In chapter 6 of our textbook, YA librarian Violeta Garza is asked whether or not she finds it difficult to work with teens who are different from her, concerning everything from ethnicity, to size, to language. As a children’s librarian trainee working at a library that is known for its diverse population, I was very curious to read Garza’s response.
The East Meadow Public Library is huge, and therefore diverse. We have patrons from all different ethnicities and lifestyles. In the children’s room, I see many different families. Many of the children have parents whose first language is not English. We also see many patrons with special needs who come in, which presents an entirely different challenge. Our policy is, of course, to serve everyone equally. Every family is permitted to sign their children up for any of our programs and we’re expected to provide assistance to everyone who asks for it, regardless of any differences we may have. During the holiday season, the children’s room decorations and programs are “winter” themed. We do not pick any one holiday to recognize, so that no one feels left out.
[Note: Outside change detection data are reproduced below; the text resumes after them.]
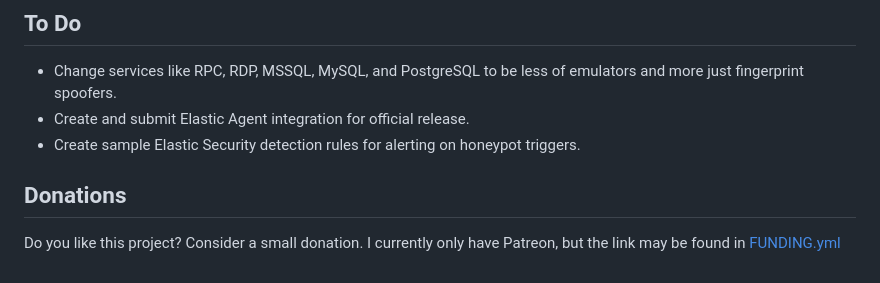
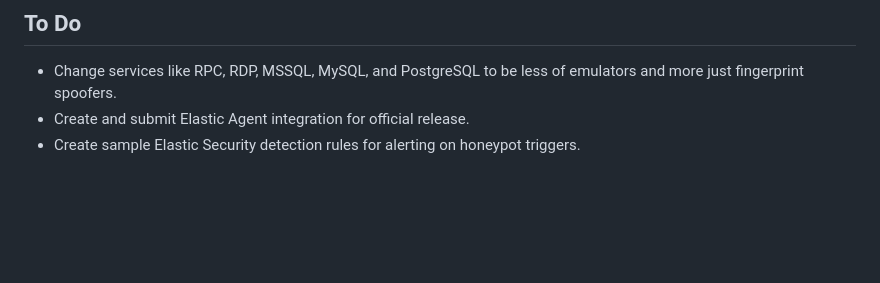
Before and after one commit to MakoWish/Faitour, a Markdown page: README.md, the part around the change. Drawn GitHub-style; blank space fills up the shorter version.

```diff
--- a/README.md
+++ b/README.md
@@ -124,7 +124,3 @@ If you would like to contribute to this project, please first open an issue with
 * Change services like RPC, RDP, MSSQL, MySQL, and PostgreSQL to be less of emulators and more just fingerprint spoofers.
 * Create and submit Elastic Agent integration for official release.
 * Create sample Elastic Security detection rules for alerting on honeypot triggers.
-
-## Donations
-
-Do you like this project? Consider a small donation. I currently only have Patreon, but the link may be found in [FUNDING.yml](.github/FUNDING.yml)
```
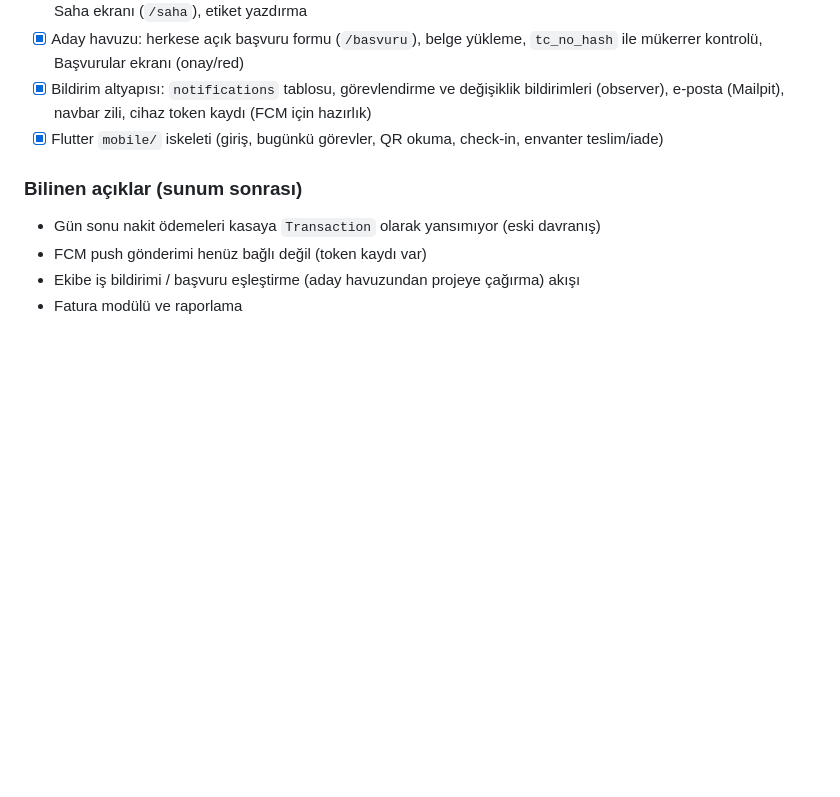
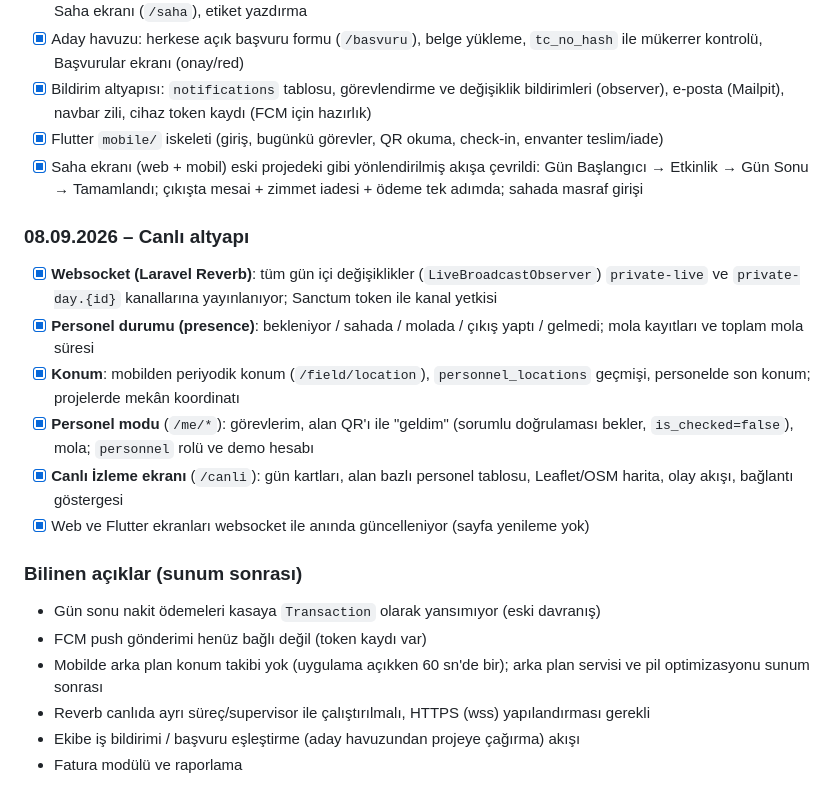
Before and after one commit to sevdalooq/esasgroup, a Markdown page: docs/PROJE-PLANI.md, the part around the change. Rendered like a GitHub page; blank space fills up the shorter version.

Commit message:
Doküman: canlı altyapı ilerleme notları

```diff
--- a/docs/PROJE-PLANI.md
+++ b/docs/PROJE-PLANI.md
@@ -238,10 +238,21 @@ security-app/
 - [x] Aday havuzu: herkese açık başvuru formu (`/basvuru`), belge yükleme, `tc_no_hash` ile mükerrer kontrolü, Başvurular ekranı (onay/red)
 - [x] Bildirim altyapısı: `notifications` tablosu, görevlendirme ve değişiklik bildirimleri (observer), e-posta (Mailpit), navbar zili, cihaz token kaydı (FCM için hazırlık)
 - [x] Flutter `mobile/` iskeleti (giriş, bugünkü görevler, QR okuma, check-in, envanter teslim/iade)
+- [x] Saha ekranı (web + mobil) eski projedeki gibi yönlendirilmiş akışa çevrildi: Gün Başlangıcı → Etkinlik → Gün Sonu → Tamamlandı; çıkışta mesai + zimmet iadesi + ödeme tek adımda; sahada masraf girişi
+
+### 08.09.2026 – Canlı altyapı
+- [x] **Websocket (Laravel Reverb)**: tüm gün içi değişiklikler (`LiveBroadcastObserver`) `private-live` ve `private-day.{id}` kanallarına yayınlanıyor; Sanctum token ile kanal yetkisi
+- [x] **Personel durumu (presence)**: bekleniyor / sahada / molada / çıkış yaptı / gelmedi; mola kayıtları ve toplam mola süresi
+- [x] **Konum**: mobilden periyodik konum (`/field/location`), `personnel_locations` geçmişi, personelde son konum; projelerde mekân koordinatı
+- [x] **Personel modu** (`/me/*`): görevlerim, alan QR'ı ile "geldim" (sorumlu doğrulaması bekler, `is_checked=false`), mola; `personnel` rolü ve demo hesabı
+- [x] **Canlı İzleme ekranı** (`/canli`): gün kartları, alan bazlı personel tablosu, Leaflet/OSM harita, olay akışı, bağlantı göstergesi
+- [x] Web ve Flutter ekranları websocket ile anında güncelleniyor (sayfa yenileme yok)
 
 ### Bilinen açıklar (sunum sonrası)
 - Gün sonu nakit ödemeleri kasaya `Transaction` olarak yansımıyor (eski davranış)
 - FCM push gönderimi henüz bağlı değil (token kaydı var)
+- Mobilde arka plan konum takibi yok (uygulama açıkken 60 sn'de bir); arka plan servisi ve pil optimizasyonu sunum sonrası
+- Reverb canlıda ayrı süreç/supervisor ile çalıştırılmalı, HTTPS (wss) yapılandırması gerekli
 - Ekibe iş bildirimi / başvuru eşleştirme (aday havuzundan projeye çağırma) akışı
 - Fatura modülü ve raporlama
 
```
While I haven’t encountered any issues serving such a community, I should note that I haven’t been working at the East Meadow Public Library for very long. The other day, a woman who’d been born in Greece came to me for assistance, and we bonded over our shared culture. My strategy for serving her was no different than any other patron who I didn’t share this similarity with. In the fall, I will be leading a children’s story time program. Since this is a chance to get to know some of the children and their parents more personally, perhaps I will experience difficulties then. With this in mind, I read Garza’s response.
Garza suggests that, no matter who you’re talking to, as a librarian you must always make an effort to understand your patrons. She also reminds readers that it doesn’t matter how different a teen may be from you. Every teen is growing up and just trying to understand the physical and mental changes he or she is going through. YA librarians should make an effort to understand every patron. The teens will appreciate the simple fact that the librarian made an effort to get to know them.
I felt that Garza’s advice was very well thought out and practical. You could tell that she was speaking from personal experience. That being said, I felt that the question stated in italics wasn’t quite addressed. The question is asking her if she finds it difficult to work with teenagers who are different from her, not her advice on how to approach this. Her advice, as previously stated, is useful, but left me wanting to know about her personal experiences with this issue. What are her stories about working with teens who come from different walks of life? Had she ever made a mistake with one of these teens? What has she learned over the years? I thought that information on some of her more personal experiences would’ve added a lot. In the end, I took her advice for what it was, and will keep it in mind as I continue my work at the East Meadow Public Library.